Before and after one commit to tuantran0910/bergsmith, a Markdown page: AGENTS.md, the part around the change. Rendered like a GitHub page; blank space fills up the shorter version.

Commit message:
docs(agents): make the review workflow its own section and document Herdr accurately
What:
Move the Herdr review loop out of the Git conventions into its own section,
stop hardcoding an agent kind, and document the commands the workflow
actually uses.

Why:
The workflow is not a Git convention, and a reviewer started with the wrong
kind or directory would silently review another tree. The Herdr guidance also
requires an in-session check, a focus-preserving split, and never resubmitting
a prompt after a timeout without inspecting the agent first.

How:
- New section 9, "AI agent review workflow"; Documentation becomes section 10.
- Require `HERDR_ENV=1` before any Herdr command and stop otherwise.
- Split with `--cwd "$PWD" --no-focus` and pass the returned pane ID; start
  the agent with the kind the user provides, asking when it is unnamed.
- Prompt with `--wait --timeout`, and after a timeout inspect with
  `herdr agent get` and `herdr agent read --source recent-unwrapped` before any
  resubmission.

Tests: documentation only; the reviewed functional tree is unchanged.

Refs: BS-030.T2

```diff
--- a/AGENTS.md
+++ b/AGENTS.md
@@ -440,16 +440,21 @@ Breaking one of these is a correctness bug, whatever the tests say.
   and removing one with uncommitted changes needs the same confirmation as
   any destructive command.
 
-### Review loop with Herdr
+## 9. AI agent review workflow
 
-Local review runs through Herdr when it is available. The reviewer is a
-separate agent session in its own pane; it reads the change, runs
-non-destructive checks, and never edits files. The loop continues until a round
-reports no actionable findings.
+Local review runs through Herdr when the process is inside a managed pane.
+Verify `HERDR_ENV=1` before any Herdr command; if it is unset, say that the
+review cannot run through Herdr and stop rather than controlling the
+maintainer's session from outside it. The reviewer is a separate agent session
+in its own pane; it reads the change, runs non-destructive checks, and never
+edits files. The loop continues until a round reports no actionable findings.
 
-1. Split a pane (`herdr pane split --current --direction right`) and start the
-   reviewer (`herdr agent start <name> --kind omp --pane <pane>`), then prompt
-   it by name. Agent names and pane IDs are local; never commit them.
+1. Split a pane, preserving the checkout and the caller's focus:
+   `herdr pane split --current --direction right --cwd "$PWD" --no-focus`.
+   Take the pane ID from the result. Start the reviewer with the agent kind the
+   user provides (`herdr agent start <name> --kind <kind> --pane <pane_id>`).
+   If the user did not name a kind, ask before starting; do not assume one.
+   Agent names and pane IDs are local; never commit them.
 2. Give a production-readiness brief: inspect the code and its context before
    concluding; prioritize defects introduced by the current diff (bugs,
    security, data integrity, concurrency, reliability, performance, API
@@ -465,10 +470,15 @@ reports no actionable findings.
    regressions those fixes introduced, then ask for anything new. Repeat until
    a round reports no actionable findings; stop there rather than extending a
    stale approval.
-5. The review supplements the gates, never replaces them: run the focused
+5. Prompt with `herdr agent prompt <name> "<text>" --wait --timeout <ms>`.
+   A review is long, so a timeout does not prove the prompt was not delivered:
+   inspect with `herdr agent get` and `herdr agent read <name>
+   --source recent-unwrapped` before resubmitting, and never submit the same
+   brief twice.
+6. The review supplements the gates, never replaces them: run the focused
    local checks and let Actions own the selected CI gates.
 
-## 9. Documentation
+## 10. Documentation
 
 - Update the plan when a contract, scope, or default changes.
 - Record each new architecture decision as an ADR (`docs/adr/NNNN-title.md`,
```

### What is needed
Copy out the entire listing word for word. Keep every line as it is.

### Exercise response
Before and after one commit to tuantran0910/bergsmith, a Markdown page: AGENTS.md, the part around the change. Rendered like a GitHub page; blank space fills up the shorter version.

Commit message:
docs(agents): make the review workflow its own section and document Herdr accurately
What:
Move the Herdr review loop out of the Git conventions into its own section,
stop hardcoding an agent kind, and document the commands the workflow
actually uses.

Why:
The workflow is not a Git convention, and a reviewer started with the wrong
kind or directory would silently review another tree. The Herdr guidance also
requires an in-session check, a focus-preserving split, and never resubmitting
a prompt after a timeout without inspecting the agent first.

How:
- New section 9, "AI agent review workflow"; Documentation becomes section 10.
- Require `HERDR_ENV=1` before any Herdr command and stop otherwise.
- Split with `--cwd "$PWD" --no-focus` and pass the returned pane ID; start
  the agent with the kind the user provides, asking when it is unnamed.
- Prompt with `--wait --timeout`, and after a timeout inspect with
  `herdr agent get` and `herdr agent read --source recent-unwrapped` before any
  resubmission.

Tests: documentation only; the reviewed functional tree is unchanged.

Refs: BS-030.T2

```diff
--- a/AGENTS.md
+++ b/AGENTS.md
@@ -440,16 +440,21 @@ Breaking one of these is a correctness bug, whatever the tests say.
   and removing one with uncommitted changes needs the same confirmation as
   any destructive command.
 
-### Review loop with Herdr
+## 9. AI agent review workflow
 
-Local review runs through Herdr when it is available. The reviewer is a
-separate agent session in its own pane; it reads the change, runs
-non-destructive checks, and never edits files. The loop continues until a round
-reports no actionable findings.
+Local review runs through Herdr when the process is inside a managed pane.
+Verify `HERDR_ENV=1` before any Herdr command; if it is unset, say that the
+review cannot run through Herdr and stop rather than controlling the
+maintainer's session from outside it. The reviewer is a separate agent session
+in its own pane; it reads the change, runs non-destructive checks, and never
+edits files. The loop continues until a round reports no actionable findings.
 
-1. Split a pane (`herdr pane split --current --direction right`) and start the
-   reviewer (`herdr agent start <name> --kind omp --pane <pane>`), then prompt
-   it by name. Agent names and pane IDs are local; never commit them.
+1. Split a pane, preserving the checkout and the caller's focus:
+   `herdr pane split --current --direction right --cwd "$PWD" --no-focus`.
+   Take the pane ID from the result. Start the reviewer with the agent kind the
+   user provides (`herdr agent start <name> --kind <kind> --pane <pane_id>`).
+   If the user did not name a kind, ask before starting; do not assume one.
+   Agent names and pane IDs are local; never commit them.
 2. Give a production-readiness brief: inspect the code and its context before
    concluding; prioritize defects introduced by the current diff (bugs,
    security, data integrity, concurrency, reliability, performance, API
@@ -465,10 +470,15 @@ reports no actionable findings.
    regressions those fixes introduced, then ask for anything new. Repeat until
    a round reports no actionable findings; stop there rather than extending a
    stale approval.
-5. The review supplements the gates, never replaces them: run the focused
+5. Prompt with `herdr agent prompt <name> "<text>" --wait --timeout <ms>`.
+   A review is long, so a timeout does not prove the prompt was not delivered:
+   inspect with `herdr agent get` and `herdr agent read <name>
+   --source recent-unwrapped` before resubmitting, and never submit the same
+   brief twice.
+6. The review supplements the gates, never replaces them: run the focused
    local checks and let Actions own the selected CI gates.
 
-## 9. Documentation
+## 10. Documentation
 
 - Update the plan when a contract, scope, or default changes.
 - Record each new architecture decision as an ADR (`docs/adr/NNNN-title.md`,
```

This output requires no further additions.